Is it Joe Biden? Maybe, but many question whether he has the mental capacity and the energy to run the show.
In this post about the Biden administration’s early hard-left initiatives, I speculated that Susan Rice, Ron Klain, or some combination of the two are determining Biden’s domestic policy agenda under pressure from the left. On the foreign policy side, no known policy has yet emerged about which to speculate.
Ric Grenell, who until recently was the acting DNI, believes that Rice is dictating both domestic and foreign policy. Rice is Biden’s White House Domestic Policy Council director, so domestic policy falls under her jurisdiction. Rice’s experience, however, is in the areas of foreign policy and national security. Thus, it’s plausible to believe that she is a major player in these areas, as well.
Given Rice’s lack of experience and expertise in domestic policy, what I wonder is whom she is looking to for guidance in this area.

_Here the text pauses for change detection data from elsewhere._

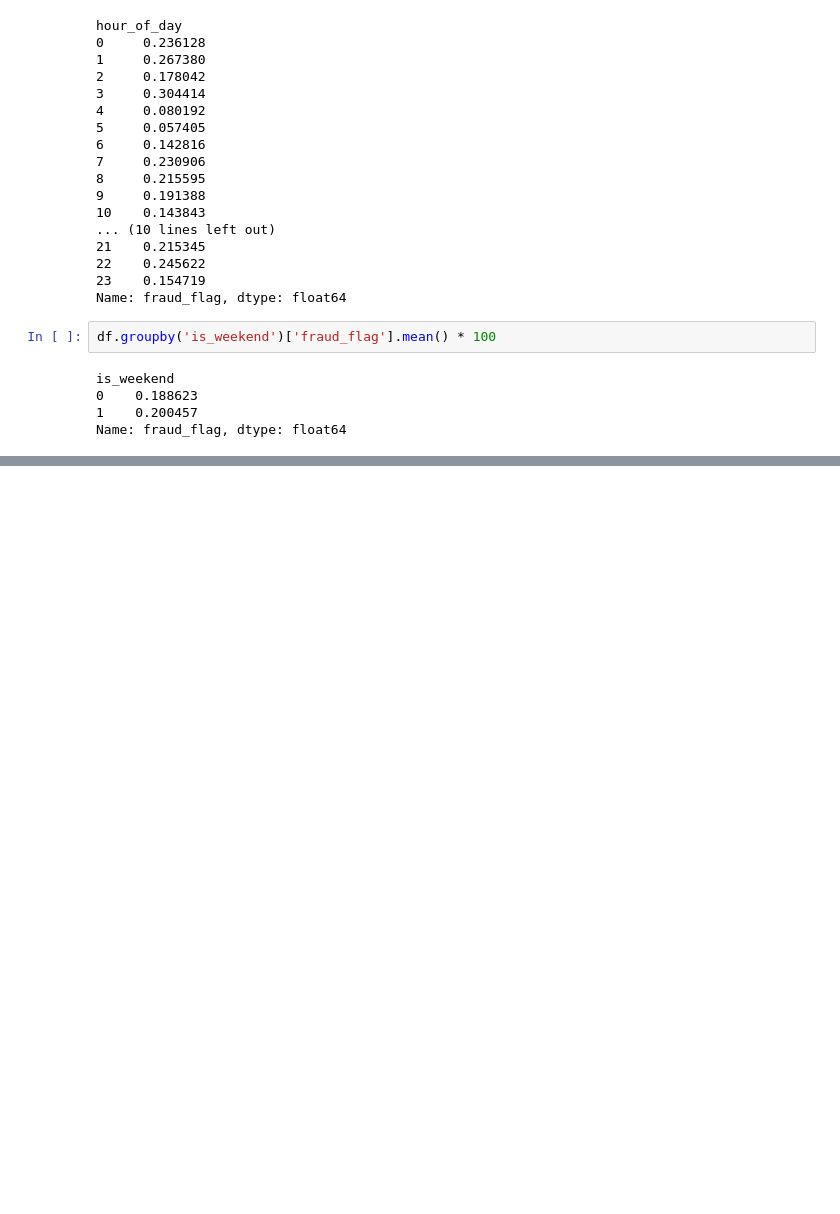
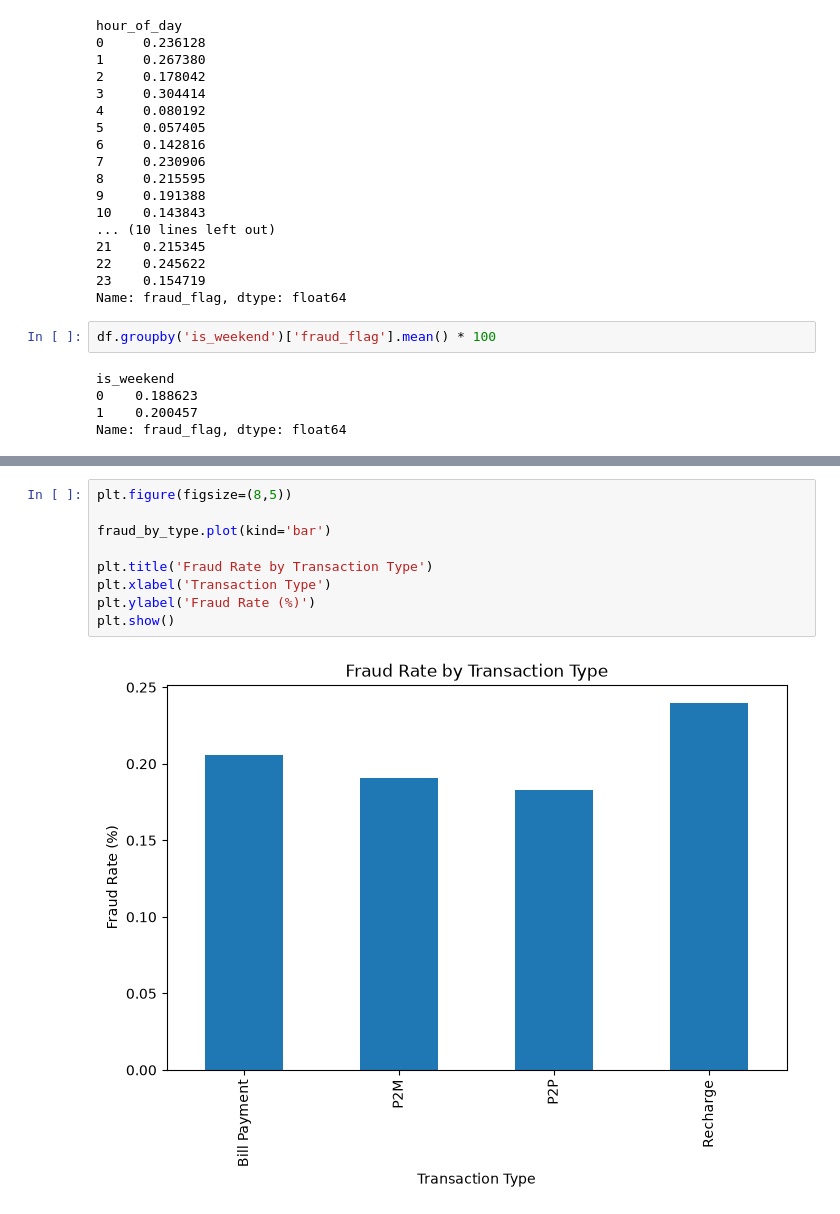
Before and after one commit to AbhayRana123987/upi-fraud-detection, a Jupyter notebook: notebooks/UPI_Fraud_Detection.ipynb, the cells around one changed output, grey strips where cells are left out. Cells and saved outputs as stored; diff of their text form; blank space fills up the shorter version.

```diff
--- a/notebooks/UPI_Fraud_Detection.ipynb
+++ b/notebooks/UPI_Fraud_Detection.ipynb
@@ -233,0 +274,11 @@ Name: fraud_flag, dtype: float64
+# %%
+plt.figure(figsize=(8,5))
+
+fraud_by_type.plot(kind='bar')
+
+plt.title('Fraud Rate by Transaction Type')
+plt.xlabel('Transaction Type')
+plt.ylabel('Fraud Rate (%)')
+plt.show()
+# %% [output]
+[figure, added]
```
Also changed, not shown: parts of 31 cells of this notebook.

She may be looking to her former boss, Barack Obama.
Rice isn’t the only candidate for power behind the throne. Many assumed that Vice President Kamala Harris would run the show for Biden. Grenell doesn’t think so. He says that Harris “needs to spend most of her time in the Senate because it’s. . .50-50.”
I very much doubt that Harris is too bogged down in the Senate to have a major hand in setting White House policy. Her problem, I suspect, is that she isn’t sufficiently respected by Biden and his team to be a key player. If so, the lack of respect is well earned.

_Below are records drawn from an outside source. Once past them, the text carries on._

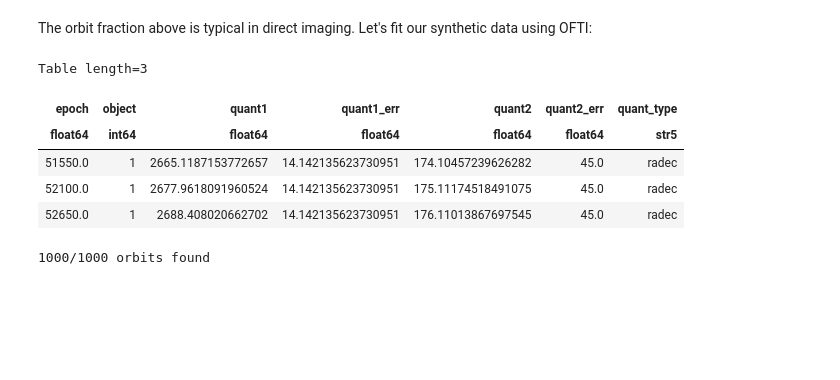
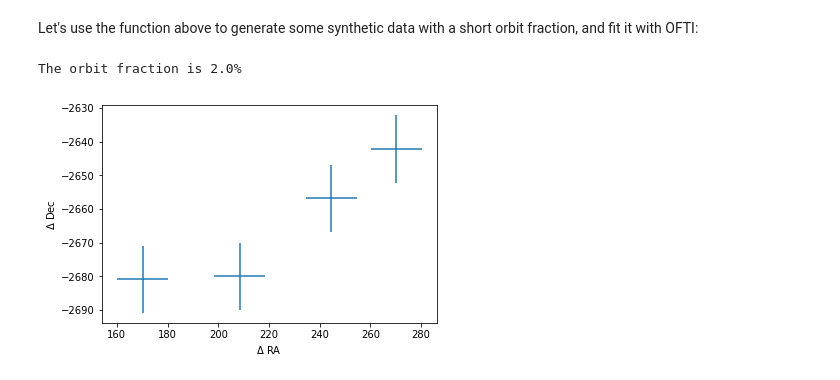
Before and after one commit to sblunt/orbitize, a Jupyter notebook: docs/tutorials/MCMC_vs_OFTI.ipynb, the cells around one changed output. Saved outputs shown, nothing was run; the diff lists cells and outputs as text; code cells hidden in the pictures; blank space fills up the shorter version.

Commit message:
Add MCMC vs OFTI tutorial, change some docs

```diff
--- a/docs/tutorials/MCMC_vs_OFTI.ipynb
+++ b/docs/tutorials/MCMC_vs_OFTI.ipynb
@@ -69,30 +89,0 @@ This planet has a period of 150.0 yrs. Observations cover 3.0 years, so the orbi
-# %% [markdown]
-The orbit fraction above is typical in direct imaging. Let's fit our synthetic data using OFTI:
-# %%
-# set up orbitize objects
-
-data_table = astropy.table.Table(
-    [observation_epochs, [1]*num_obs, ra, ra_err, dec, dec_err, ["radec"]*num_obs],
-    names=('epoch', 'object', 'quant1', 'quant1_err', 'quant2', 'quant2_err', 'quant_type')
-)
-
-my_system = system.System(1, data_table, mstar, plx)
-my_sampler = sampler.OFTI(my_system)
-
-# print out the data table, for the lolz
-data_table
-# %% [output]
-Table length=3
-| epoch | object | quant1 | quant1_err | quant2 | quant2_err | quant_type |
-| float64 | int64 | float64 | float64 | float64 | float64 | str5 |
-| 51550.0 | 1 | 2665.1187153772657 | 14.142135623730951 | 174.10457239626282 | 45.0 | radec |
-| 52100.0 | 1 | 2677.9618091960524 | 14.142135623730951 | 175.11174518491075 | 45.0 | radec |
-| 52650.0 | 1 | 2688.408020662702 | 14.142135623730951 | 176.11013867697545 | 45.0 | radec |
-# %%
-# perform OFTI fit
-
-num2accept = int(1e3) # run OFTI until this many orbits are accepted
-
-_ = my_sampler.run_sampler(num2accept)
-# %% [output]
-1000/1000 orbits found
@@ -100,0 +90,14 @@ _ = my_sampler.run_sampler(num2accept)
+# %% [markdown]
+Let's use the function above to generate some synthetic data with a short orbit fraction, and fit it with OFTI:
+# %%
+# generate data with default kwargs
+short_data_table, short_orbit_fraction = generate_synthetic_data()
+print('The orbit fraction is {}%'.format(np.round(short_orbit_fraction),1))
+
+# initialize orbitize `System` object
+short_system = system.System(1, short_data_table, mstar, plx)
+
+num2accept = 500 # run sampler until this many orbits are accepted
+# %% [output]
+The orbit fraction is 2.0%
+[figure, added]
```
Also changed, not shown: parts of 21 cells of this notebook, 2 other files.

In the end, I don’t think it matters much whether Rice, Harris, Klain, or Biden himself is deciding the course of the new administration’s domestic policy. The real source of that policy will be the hard left.

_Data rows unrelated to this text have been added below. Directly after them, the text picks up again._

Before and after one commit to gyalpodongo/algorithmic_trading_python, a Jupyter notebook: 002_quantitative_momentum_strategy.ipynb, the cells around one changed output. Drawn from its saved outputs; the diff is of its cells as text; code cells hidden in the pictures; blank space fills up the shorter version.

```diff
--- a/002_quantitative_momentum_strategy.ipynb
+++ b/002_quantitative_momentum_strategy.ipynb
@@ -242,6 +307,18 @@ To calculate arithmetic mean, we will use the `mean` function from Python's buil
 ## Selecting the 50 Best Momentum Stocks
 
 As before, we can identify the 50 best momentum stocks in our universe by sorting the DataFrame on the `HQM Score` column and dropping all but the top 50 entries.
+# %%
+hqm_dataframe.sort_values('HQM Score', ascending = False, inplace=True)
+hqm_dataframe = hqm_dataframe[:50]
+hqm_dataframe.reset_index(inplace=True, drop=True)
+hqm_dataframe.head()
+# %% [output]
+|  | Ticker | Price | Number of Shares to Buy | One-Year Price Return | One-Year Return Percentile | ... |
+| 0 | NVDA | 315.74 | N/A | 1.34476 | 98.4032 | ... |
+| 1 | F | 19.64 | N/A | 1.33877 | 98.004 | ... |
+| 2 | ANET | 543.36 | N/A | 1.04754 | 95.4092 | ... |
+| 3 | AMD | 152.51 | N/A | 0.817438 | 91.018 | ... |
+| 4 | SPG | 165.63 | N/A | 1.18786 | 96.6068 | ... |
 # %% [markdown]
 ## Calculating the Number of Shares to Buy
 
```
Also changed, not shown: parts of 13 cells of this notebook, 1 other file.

Why? Because adhering to the hard left’s agenda will be the path of least resistance for whoever at the White House makes the call. And because no one with influence at the White House is likely to be put off by that agenda.